Now she didn't know how long it was going to be before he would get the gas fixed. I put the two smaller kids on oxygen and wondered if I was going to have to do a social admit for the kids. After I came back in an hour and rechecked their levels, I asked her about her kids' safety and where they were going to be spending the night, she assured me that she would be going to her mother's until the gas could be fixed. She also said she had recently qualified for Section 8 and would be able to get another apartment.

I found the kids knitted hats that had been donated to the E.D. I counseled the mother about stopping smoking. (Smoking will elevate your CO level.) And, I sent them off into the night.

Dx: acute stress reaction
A mom brings her 5 year old son who has been acting strange, hearing voices, acting out in school, and falling behind because the school sent home a note. In the course of my interview and the subsequent psych interview, we learn that the mother had her mother and a sister die in a violent manner in Philadelphia.

The mom had a cousin who lived in Buffalo and was planning on getting married. She asked the mom to be in her wedding, and the mom felt the need to get away. So mom moves to Buffalo with her cousin and brings her two young sons. Five year old son misses dad and cries on the phone every night when he's talking to him.

So cousin gets into a fight with her fiance, and in the course of "needing my space" she kicks the mom and the kids out. So, mom goes to live in a homeless shelter with her two boys and ends up there for about 6 weeks. Somehow, mom manages to get Section 8 which helps her to find a new apartment, but locks her into a lease. Mom can't break the lease or she loses a lot of money. She can't get back to Philadelphia. And, now her five year old is hearing voices.

When I talk to him and ask about his friends in school, he tells me that no one wants to be friends with him. When I ask him if the voice in his head is an imaginary friend, he tells me that who would want to be friends with him. That's about the time that I felt a CT scan wasn't going to do this kid as much help as a psych consult would. Psych was able to hook the mom up with social services who would see about assisting her in getting out of her lease and moving back to Philly. That will ultimately be the cure this young boy will be needing.

Well, it's bedtime for me. I'll be rounding on a new set of patients in the ICU in the morning, and I am sure that there will be many more stories to share. Until then...

06 February 2009

Helping the Animals

We'll return to our regularly scheduled programming after this important message for the Humane Society.

As many of you know, I have fur babies. Three of them. Sofie was my first. She was adopted from an organization in Chicago called Cats are Purrsons Too! She's been with me now for almost 6 years, and I love her dearly.

The Humane Society is holding its Spay Day 2009 Photo Contest. One is to choose the cutest pet. The second is to raise money for HSUS, HSI and many other wonderful pet organizations across the country.

I hope that you will take the time to visit the website and vote (yeah Sofie!) for my pet, enter your own pet, or support many of the wonderful organizations involved.
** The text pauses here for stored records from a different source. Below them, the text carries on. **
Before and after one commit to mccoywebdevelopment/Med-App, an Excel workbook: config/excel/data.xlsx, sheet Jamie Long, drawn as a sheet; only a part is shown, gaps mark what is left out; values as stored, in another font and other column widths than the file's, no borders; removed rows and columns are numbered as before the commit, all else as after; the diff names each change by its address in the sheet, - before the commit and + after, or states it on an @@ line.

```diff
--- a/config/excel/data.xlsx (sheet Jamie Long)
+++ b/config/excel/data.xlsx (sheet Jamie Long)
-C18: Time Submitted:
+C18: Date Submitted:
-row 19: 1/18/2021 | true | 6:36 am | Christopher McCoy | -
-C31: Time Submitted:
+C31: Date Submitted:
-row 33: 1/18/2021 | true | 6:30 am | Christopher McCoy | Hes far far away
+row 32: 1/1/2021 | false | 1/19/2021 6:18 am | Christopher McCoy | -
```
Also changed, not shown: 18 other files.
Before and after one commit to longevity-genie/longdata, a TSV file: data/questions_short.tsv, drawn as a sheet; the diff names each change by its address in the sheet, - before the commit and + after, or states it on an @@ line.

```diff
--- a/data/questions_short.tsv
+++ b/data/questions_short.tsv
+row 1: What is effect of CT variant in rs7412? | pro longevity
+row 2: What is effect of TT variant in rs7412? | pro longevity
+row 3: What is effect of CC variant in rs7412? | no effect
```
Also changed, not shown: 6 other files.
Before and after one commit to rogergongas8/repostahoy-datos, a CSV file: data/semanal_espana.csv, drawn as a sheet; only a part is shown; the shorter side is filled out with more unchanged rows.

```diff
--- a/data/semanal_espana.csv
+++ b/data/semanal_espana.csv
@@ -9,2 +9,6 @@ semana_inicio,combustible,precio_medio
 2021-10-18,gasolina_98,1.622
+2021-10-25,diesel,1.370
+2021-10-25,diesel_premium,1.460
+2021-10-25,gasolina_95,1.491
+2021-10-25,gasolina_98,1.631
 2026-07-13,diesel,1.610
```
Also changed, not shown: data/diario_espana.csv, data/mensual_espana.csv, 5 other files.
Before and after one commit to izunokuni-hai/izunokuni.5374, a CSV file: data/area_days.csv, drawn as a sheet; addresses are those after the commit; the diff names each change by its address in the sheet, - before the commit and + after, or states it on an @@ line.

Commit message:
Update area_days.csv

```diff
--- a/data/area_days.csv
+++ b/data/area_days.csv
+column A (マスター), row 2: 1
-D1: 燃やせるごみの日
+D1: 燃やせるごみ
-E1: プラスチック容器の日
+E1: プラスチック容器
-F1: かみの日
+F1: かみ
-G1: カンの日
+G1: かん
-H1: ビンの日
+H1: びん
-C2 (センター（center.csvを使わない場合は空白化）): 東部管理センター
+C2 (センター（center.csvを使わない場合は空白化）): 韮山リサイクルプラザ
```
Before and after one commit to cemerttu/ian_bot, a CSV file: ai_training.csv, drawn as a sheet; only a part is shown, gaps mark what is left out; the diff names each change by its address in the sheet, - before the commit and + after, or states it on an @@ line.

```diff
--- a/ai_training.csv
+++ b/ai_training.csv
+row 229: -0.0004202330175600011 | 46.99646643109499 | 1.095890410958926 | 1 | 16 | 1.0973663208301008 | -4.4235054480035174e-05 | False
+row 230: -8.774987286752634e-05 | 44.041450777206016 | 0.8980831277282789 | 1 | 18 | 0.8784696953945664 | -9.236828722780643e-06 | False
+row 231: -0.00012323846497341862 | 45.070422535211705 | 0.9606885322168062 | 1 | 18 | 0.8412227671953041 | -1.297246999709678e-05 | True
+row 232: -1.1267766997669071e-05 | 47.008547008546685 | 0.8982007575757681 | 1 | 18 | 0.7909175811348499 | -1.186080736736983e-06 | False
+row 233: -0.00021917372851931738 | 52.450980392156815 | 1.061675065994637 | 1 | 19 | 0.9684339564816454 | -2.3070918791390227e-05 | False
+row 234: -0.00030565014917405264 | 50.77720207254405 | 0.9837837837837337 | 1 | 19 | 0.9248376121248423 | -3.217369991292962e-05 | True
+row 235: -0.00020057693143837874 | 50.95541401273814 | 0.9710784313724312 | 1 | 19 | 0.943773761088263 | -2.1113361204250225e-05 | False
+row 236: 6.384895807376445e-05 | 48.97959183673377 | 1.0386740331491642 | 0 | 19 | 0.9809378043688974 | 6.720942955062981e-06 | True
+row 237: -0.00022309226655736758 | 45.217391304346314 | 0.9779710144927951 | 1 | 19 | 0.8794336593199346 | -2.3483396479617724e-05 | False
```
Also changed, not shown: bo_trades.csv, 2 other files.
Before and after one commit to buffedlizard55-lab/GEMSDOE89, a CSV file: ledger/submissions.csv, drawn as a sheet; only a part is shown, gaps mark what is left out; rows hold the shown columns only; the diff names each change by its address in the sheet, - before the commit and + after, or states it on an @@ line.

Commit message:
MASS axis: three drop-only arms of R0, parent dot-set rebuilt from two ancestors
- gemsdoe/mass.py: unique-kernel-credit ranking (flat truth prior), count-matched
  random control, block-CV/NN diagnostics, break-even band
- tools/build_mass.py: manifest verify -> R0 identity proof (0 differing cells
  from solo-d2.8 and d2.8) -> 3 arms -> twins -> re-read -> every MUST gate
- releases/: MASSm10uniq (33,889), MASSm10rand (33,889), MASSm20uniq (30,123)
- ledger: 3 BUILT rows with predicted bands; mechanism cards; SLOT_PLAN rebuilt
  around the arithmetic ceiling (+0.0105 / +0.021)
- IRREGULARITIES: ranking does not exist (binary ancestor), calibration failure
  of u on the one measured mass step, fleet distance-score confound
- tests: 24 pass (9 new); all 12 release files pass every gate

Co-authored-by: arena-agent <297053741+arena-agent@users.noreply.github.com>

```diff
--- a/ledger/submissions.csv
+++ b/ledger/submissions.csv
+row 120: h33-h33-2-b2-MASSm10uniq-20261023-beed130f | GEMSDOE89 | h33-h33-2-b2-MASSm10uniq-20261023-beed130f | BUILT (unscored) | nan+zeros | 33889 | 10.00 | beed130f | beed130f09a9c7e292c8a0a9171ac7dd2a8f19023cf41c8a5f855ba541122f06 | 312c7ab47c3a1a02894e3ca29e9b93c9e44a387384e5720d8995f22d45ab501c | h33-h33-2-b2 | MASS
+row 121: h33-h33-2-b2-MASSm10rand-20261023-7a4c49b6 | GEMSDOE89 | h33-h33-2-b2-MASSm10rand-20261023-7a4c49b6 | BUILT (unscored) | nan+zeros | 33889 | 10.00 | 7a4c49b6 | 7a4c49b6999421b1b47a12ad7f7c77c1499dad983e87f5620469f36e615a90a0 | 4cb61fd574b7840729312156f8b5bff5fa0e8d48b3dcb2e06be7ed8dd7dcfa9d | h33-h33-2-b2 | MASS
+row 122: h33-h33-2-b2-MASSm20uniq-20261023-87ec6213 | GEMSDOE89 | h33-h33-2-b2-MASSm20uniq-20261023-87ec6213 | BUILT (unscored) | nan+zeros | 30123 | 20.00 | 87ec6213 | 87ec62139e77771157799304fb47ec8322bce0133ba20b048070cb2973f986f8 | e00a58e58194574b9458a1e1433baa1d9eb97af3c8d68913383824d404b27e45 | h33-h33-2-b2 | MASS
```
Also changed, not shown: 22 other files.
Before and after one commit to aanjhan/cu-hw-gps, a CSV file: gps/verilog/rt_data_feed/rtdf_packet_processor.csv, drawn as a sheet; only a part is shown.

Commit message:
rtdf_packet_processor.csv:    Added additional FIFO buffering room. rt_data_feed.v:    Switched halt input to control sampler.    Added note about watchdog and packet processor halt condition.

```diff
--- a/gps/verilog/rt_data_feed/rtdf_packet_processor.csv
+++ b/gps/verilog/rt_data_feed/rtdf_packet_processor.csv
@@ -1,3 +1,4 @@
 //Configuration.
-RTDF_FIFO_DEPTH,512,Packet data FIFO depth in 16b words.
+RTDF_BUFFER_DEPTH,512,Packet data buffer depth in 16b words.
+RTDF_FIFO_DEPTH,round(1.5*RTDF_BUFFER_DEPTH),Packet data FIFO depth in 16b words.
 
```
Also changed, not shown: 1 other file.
I know money is tight, but a dollar or two can help support the spaying and neutering of all animals so that puppy mills can become a thing of the past, and all pets will find a home.

Thank you!

And please, if you enter your pets post the link so we can support each other in this fun and wonderful way!